"I want to finish the job," Woodson said before the Knicks fell into a tie for seventh place when the 76ers beat the Pacers in overtime Saturday night. "Depending on where this team goes, I want to be the guy who's in charge running the show and finishing. That might not be in the cards. I don't know. But I'm not going to sit here and complain about that."
Woodson, who takes a 15-6 record into Sunday's game against his old team, has been around the NBA for roughly 30 years as a player and coach. He understands the business, especially in New York, where he began his playing career in 1980. It's a big city that craves the biggest stars and biggest names.
Phil Jackson and John Calipari are lurking, and both have ties to the organization. After winning a national title with Kentucky and having all five starters declare for the draft, Calipari could be tempted to return to the NBA. The former Nets coach's appeal may never be greater.
"I can't worry about that," said Woodson, who won an NBA title in 2004 as an assistant in Detroit under Larry Brown. "I can't do that. If I'm looking over my shoulders about my job, I can't do my job. I can't do it.
"I do think about my future. But I'm a very secure person in what I do. I can't control things sometimes in this league. If I could control the Atlanta situation, I probably would still be in Atlanta. I couldn't control that at all. And I can't control what's out there now with this organization."
What Woodson does control is how he prepares the Knicks for the final three regular-season games and the postseason.
When D'Antoni resigned, the Knicks were 18-24 and had lost six straight. In addition to challenging Anthony, Woodson brought accountability and inspiring defense back to the Knicks, and they responded.
Even after losing Stoudemire for three weeks and Jeremy Lin for the season, Woodson kept the Knicks focused on the postseason. They're going back for the second straight year and believe they can go far. "Just over the past few months of play, how great it's been under Mike Woodson," Stoudemire said. "We feel confident about him, we feel great about our players and we feel like we can do some damage in the postseason."
That's Woodson's goal. "We're supposed to be in the playoffs," he said. "This team is too good not to do that. It's great it happened. I'm excited, but there are far bigger things.

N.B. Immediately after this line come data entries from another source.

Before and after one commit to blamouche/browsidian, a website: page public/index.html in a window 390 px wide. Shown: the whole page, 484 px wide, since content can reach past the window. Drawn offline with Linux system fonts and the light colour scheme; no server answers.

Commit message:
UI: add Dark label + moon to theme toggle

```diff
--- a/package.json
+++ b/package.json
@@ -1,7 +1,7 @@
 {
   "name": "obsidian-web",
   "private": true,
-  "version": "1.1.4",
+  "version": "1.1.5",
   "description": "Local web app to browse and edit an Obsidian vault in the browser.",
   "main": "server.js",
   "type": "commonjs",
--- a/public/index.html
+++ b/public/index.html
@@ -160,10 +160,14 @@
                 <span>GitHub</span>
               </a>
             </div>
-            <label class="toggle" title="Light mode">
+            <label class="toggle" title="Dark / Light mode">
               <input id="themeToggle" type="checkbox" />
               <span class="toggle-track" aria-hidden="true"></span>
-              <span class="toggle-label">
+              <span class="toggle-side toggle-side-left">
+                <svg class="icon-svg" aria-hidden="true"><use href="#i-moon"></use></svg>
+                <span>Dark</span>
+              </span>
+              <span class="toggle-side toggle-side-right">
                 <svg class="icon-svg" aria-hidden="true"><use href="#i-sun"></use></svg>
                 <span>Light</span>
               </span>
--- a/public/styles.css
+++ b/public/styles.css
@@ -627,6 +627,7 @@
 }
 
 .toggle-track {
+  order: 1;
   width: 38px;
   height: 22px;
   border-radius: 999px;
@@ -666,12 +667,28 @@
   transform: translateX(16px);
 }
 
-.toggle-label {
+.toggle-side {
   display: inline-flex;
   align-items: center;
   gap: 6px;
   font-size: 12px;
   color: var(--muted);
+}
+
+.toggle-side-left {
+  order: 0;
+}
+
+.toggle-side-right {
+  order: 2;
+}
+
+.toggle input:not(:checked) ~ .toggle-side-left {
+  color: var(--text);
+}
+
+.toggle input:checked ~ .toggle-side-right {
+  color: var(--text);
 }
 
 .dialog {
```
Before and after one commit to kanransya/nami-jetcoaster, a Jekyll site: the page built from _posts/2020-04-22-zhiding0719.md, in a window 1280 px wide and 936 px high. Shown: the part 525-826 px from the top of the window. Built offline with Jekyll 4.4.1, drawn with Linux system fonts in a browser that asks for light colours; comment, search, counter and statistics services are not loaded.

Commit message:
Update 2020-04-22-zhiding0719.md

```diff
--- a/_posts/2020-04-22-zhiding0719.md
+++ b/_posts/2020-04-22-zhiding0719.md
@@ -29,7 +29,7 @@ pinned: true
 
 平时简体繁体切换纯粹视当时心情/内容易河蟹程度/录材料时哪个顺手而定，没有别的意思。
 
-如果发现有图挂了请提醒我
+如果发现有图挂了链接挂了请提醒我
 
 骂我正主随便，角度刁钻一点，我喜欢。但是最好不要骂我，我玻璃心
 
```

"We still got a long way to go. I've seen a title won when I went to the playoffs one year. That's the only thing on my mind: I sleep, eat, trying to get back to a title game to see if we can win it. That's why I'm in it. That's the only reason why I'm in it."